[Web page edit records]
%%

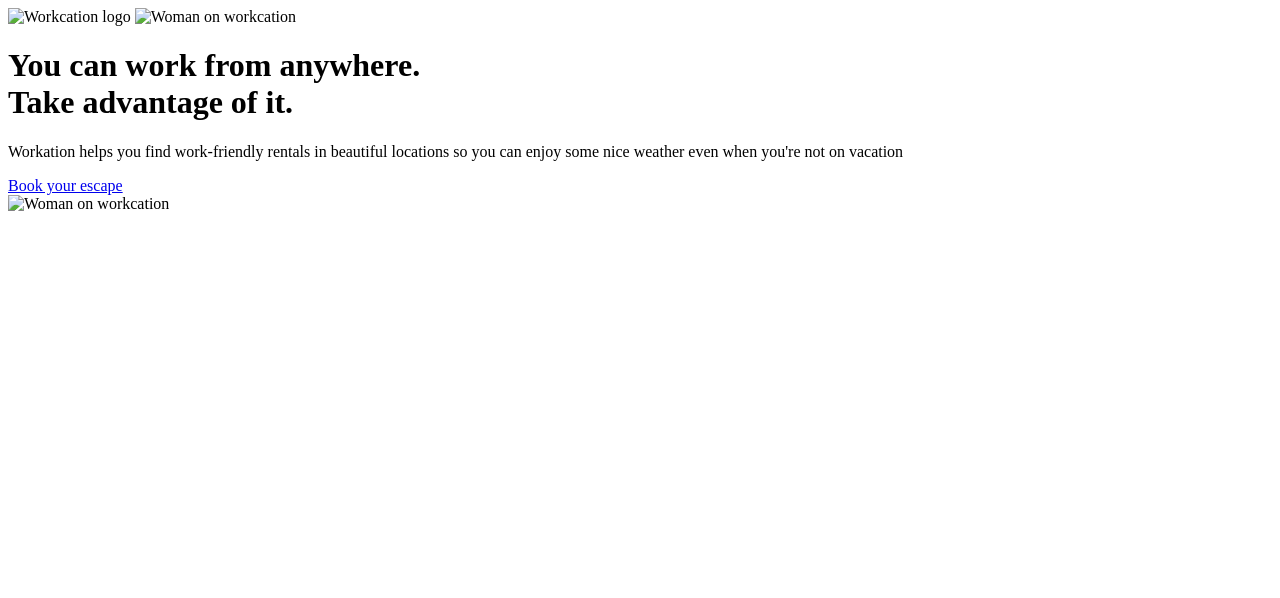
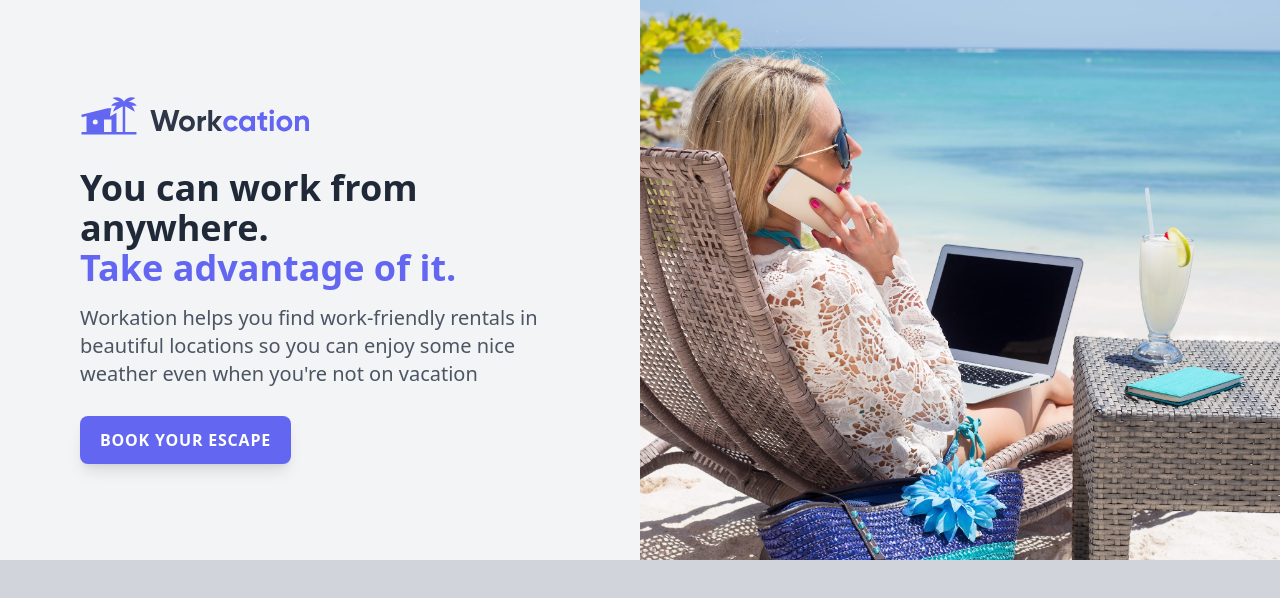
Before and after one commit to riyoneri/workcation-website, a plain HTML site: page index.html in a window 1280 px wide. Drawn offline with Linux system fonts and the light colour scheme; the site is published under a folder, as on GitHub Pages, so addresses that start at the root find nothing.

Commit message:
change title for index page

```diff
--- a/index.html
+++ b/index.html
@@ -5,17 +5,17 @@
     <meta charset="UTF-8">
     <meta http-equiv="X-UA-Compatible" content="IE=edge">
     <meta name="viewport" content="width=device-width, initial-scale=1.0">
-    <title>Tailwind starter</title>
-    <link rel="stylesheet" href="/build/tailwind.css">
+    <title>Workcation</title>
+    <link rel="stylesheet" href="build/tailwind.css">
 </head>
 
 <body class="bg-gray-300">
     <div class="grid bg-gray-100 grid-cols-1 lg:grid-cols-2 2xl:grid-cols-3">
         <div class="xl:max-w-xl mx-auto 2xl:col-span-1">
             <div class="py-12 px-8 max-w-md mx-auto sm:max-w-xl lg:max-w-full lg:px-12 lg:py-24">
-                <img class="h-10" src="/img/logo.svg" alt="Workcation logo">
+                <img class="h-10" src="img/logo.svg" alt="Workcation logo">
                 <img class="mt-6 rounded-lg shadow-xl block lg:hidden sm:mt-8 sm:h-64 sm:w-full sm:object-cover sm: object-center"
-                    src="/img/beach-work.jpg" alt="Woman on workcation">
+                    src="img/beach-work.jpg" alt="Woman on workcation">
                 <h1 class="mt-6 text-2xl font-bold text-gray-800 sm:mt-8 sm:text-4xl lg:text-4xl">You can work from
                     anywhere.
                     <br class="hidden md:inline">
@@ -34,7 +34,7 @@
                 </div>
         </div>
         <div class="hidden relative lg:inline 2xl:col-span-2">
-            <img class="absolute inset-0 h-full w-full object-cover object-center" src="/img/beach-work.jpg"
+            <img class="absolute inset-0 h-full w-full object-cover object-center" src="img/beach-work.jpg"
                 alt="Woman on workcation">
         </div>
     </div>
```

%%

# Aim of the task
Repeat the data above exactly, images excluded.

# Solution to the exercise
Before and after one commit to riyoneri/workcation-website, a plain HTML site: page index.html in a window 1280 px wide. Drawn offline with Linux system fonts and the light colour scheme; the site is published under a folder, as on GitHub Pages, so addresses that start at the root find nothing.

Commit message:
change title for index page

```diff
--- a/index.html
+++ b/index.html
@@ -5,17 +5,17 @@
     <meta charset="UTF-8">
     <meta http-equiv="X-UA-Compatible" content="IE=edge">
     <meta name="viewport" content="width=device-width, initial-scale=1.0">
-    <title>Tailwind starter</title>
-    <link rel="stylesheet" href="/build/tailwind.css">
+    <title>Workcation</title>
+    <link rel="stylesheet" href="build/tailwind.css">
 </head>
 
 <body class="bg-gray-300">
     <div class="grid bg-gray-100 grid-cols-1 lg:grid-cols-2 2xl:grid-cols-3">
         <div class="xl:max-w-xl mx-auto 2xl:col-span-1">
             <div class="py-12 px-8 max-w-md mx-auto sm:max-w-xl lg:max-w-full lg:px-12 lg:py-24">
-                <img class="h-10" src="/img/logo.svg" alt="Workcation logo">
+                <img class="h-10" src="img/logo.svg" alt="Workcation logo">
                 <img class="mt-6 rounded-lg shadow-xl block lg:hidden sm:mt-8 sm:h-64 sm:w-full sm:object-cover sm: object-center"
-                    src="/img/beach-work.jpg" alt="Woman on workcation">
+                    src="img/beach-work.jpg" alt="Woman on workcation">
                 <h1 class="mt-6 text-2xl font-bold text-gray-800 sm:mt-8 sm:text-4xl lg:text-4xl">You can work from
                     anywhere.
                     <br class="hidden md:inline">
@@ -34,7 +34,7 @@
                 </div>
         </div>
         <div class="hidden relative lg:inline 2xl:col-span-2">
-            <img class="absolute inset-0 h-full w-full object-cover object-center" src="/img/beach-work.jpg"
+            <img class="absolute inset-0 h-full w-full object-cover object-center" src="img/beach-work.jpg"
                 alt="Woman on workcation">
         </div>
     </div>
```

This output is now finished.